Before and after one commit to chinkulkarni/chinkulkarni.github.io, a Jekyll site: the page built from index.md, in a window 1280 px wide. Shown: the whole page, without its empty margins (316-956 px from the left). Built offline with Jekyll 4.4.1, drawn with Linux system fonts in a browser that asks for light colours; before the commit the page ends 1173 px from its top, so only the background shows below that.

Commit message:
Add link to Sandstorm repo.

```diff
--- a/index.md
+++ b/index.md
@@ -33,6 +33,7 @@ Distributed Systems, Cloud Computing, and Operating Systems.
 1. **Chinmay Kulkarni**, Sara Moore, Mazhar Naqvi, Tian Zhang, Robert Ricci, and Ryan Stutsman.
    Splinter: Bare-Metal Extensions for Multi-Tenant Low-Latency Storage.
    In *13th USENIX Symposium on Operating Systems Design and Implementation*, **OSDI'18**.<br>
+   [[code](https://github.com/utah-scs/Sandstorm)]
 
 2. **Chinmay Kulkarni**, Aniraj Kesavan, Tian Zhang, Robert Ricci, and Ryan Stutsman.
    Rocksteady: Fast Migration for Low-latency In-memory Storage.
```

****************

=== Exercise aim ===
The required output is the lines from the one holding "Add link to Sandstorm repo." through the last line of the entries above, copied exactly.

=== Exercise answer ===
Add link to Sandstorm repo.

```diff
--- a/index.md
+++ b/index.md
@@ -33,6 +33,7 @@ Distributed Systems, Cloud Computing, and Operating Systems.
 1. **Chinmay Kulkarni**, Sara Moore, Mazhar Naqvi, Tian Zhang, Robert Ricci, and Ryan Stutsman.
    Splinter: Bare-Metal Extensions for Multi-Tenant Low-Latency Storage.
    In *13th USENIX Symposium on Operating Systems Design and Implementation*, **OSDI'18**.<br>
+   [[code](https://github.com/utah-scs/Sandstorm)]
 
 2. **Chinmay Kulkarni**, Aniraj Kesavan, Tian Zhang, Robert Ricci, and Ryan Stutsman.
    Rocksteady: Fast Migration for Low-latency In-memory Storage.
```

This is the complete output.